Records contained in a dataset
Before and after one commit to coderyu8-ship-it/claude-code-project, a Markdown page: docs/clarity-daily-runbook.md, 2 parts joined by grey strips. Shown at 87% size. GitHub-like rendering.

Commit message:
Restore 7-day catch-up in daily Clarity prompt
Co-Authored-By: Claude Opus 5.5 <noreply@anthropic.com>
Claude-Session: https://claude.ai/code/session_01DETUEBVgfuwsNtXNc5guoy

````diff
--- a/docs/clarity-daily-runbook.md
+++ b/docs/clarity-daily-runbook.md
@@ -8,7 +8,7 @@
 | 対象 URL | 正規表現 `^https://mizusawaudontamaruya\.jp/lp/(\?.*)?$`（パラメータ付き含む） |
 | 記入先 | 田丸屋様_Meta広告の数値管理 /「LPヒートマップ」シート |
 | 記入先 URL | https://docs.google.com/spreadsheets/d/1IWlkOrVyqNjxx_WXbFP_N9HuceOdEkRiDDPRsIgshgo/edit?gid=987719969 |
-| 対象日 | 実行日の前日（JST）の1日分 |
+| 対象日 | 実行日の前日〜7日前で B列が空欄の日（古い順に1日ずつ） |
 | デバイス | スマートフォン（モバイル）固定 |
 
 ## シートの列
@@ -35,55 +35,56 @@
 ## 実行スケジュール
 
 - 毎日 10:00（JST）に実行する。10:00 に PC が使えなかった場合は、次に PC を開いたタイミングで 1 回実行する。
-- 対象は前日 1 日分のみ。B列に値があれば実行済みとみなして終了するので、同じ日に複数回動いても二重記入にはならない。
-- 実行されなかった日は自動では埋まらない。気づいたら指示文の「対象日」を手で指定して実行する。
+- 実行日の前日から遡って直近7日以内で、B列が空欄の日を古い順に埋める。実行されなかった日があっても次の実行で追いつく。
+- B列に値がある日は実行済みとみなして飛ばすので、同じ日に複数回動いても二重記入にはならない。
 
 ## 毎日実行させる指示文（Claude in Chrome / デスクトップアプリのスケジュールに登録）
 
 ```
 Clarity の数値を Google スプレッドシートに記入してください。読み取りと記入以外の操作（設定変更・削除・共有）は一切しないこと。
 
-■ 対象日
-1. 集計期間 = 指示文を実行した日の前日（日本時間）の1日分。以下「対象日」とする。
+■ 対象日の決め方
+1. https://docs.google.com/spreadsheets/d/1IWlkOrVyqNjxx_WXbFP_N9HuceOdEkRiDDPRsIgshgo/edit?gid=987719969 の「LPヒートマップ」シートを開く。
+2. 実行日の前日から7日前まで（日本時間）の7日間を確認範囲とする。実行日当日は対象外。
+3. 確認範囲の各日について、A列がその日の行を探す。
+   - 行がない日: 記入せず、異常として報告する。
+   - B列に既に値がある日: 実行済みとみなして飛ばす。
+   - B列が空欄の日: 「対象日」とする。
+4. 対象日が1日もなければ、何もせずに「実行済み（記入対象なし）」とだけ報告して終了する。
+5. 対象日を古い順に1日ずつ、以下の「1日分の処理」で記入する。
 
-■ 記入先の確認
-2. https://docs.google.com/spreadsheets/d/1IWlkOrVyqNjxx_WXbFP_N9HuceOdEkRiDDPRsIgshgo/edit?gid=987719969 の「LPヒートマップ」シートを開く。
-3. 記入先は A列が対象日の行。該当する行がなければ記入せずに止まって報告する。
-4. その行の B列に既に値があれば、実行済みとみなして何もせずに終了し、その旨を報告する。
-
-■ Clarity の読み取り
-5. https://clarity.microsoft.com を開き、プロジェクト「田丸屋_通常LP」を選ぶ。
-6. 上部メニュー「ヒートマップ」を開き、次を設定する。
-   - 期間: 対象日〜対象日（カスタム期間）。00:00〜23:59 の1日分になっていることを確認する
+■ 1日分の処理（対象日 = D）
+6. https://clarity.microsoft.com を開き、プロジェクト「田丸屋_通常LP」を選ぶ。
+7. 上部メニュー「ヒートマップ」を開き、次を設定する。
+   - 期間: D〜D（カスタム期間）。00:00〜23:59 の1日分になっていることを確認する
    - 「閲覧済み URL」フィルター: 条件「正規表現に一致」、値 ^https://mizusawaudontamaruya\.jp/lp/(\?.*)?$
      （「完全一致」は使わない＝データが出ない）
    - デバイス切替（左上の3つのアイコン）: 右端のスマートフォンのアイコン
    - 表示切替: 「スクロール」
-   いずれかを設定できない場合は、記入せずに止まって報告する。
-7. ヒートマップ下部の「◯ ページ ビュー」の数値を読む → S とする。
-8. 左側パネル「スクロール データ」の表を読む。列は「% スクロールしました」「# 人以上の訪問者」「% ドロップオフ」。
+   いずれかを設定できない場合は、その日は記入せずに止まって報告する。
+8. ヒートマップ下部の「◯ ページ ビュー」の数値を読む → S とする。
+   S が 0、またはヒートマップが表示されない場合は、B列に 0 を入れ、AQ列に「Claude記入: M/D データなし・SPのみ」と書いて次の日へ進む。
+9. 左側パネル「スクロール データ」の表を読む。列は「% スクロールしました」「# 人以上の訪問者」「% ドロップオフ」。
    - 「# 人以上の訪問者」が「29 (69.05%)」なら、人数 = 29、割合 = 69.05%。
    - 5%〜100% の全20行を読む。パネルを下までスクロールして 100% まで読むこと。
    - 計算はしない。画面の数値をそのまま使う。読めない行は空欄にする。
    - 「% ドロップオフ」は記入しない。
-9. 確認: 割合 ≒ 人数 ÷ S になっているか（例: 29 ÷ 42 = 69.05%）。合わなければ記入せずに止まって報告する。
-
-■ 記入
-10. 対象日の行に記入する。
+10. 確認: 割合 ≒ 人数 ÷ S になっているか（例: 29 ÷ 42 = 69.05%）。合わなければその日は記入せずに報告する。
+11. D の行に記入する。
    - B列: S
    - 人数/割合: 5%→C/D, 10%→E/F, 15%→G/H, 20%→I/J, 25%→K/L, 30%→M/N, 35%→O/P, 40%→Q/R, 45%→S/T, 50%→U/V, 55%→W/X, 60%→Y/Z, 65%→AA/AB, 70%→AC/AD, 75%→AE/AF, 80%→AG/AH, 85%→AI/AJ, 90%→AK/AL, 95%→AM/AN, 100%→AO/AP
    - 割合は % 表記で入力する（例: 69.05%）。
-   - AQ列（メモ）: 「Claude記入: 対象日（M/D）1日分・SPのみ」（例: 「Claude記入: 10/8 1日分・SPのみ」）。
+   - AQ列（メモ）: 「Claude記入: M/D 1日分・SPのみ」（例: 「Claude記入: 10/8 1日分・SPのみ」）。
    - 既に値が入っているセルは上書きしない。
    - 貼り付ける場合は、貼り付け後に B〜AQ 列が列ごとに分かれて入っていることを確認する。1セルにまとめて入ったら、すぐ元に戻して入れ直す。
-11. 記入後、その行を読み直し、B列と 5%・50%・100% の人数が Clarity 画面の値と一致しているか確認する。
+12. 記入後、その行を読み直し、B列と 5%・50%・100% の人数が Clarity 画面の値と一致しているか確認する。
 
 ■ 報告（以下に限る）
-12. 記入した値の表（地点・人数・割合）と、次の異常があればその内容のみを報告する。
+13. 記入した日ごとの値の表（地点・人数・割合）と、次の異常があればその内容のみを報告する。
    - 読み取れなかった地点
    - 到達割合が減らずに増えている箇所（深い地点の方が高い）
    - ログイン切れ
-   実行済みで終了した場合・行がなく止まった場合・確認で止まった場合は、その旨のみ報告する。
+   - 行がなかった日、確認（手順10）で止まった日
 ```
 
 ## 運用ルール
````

Your instructions:
Copy only this part of the entries above: the line with "- 既に値が入っているセルは上書きしない。", the line with "-12. 記入した値の表（地", and the lines between, all exactly as written.

Result for this task:
    - 既に値が入っているセルは上書きしない。
    - 貼り付ける場合は、貼り付け後に B〜AQ 列が列ごとに分かれて入っていることを確認する。1セルにまとめて入ったら、すぐ元に戻して入れ直す。
-11. 記入後、その行を読み直し、B列と 5%・50%・100% の人数が Clarity 画面の値と一致しているか確認する。
+12. 記入後、その行を読み直し、B列と 5%・50%・100% の人数が Clarity 画面の値と一致しているか確認する。
 
 ■ 報告（以下に限る）
-12. 記入した値の表（地点・人数・割合）と、次の異常があればその内容のみを報告する。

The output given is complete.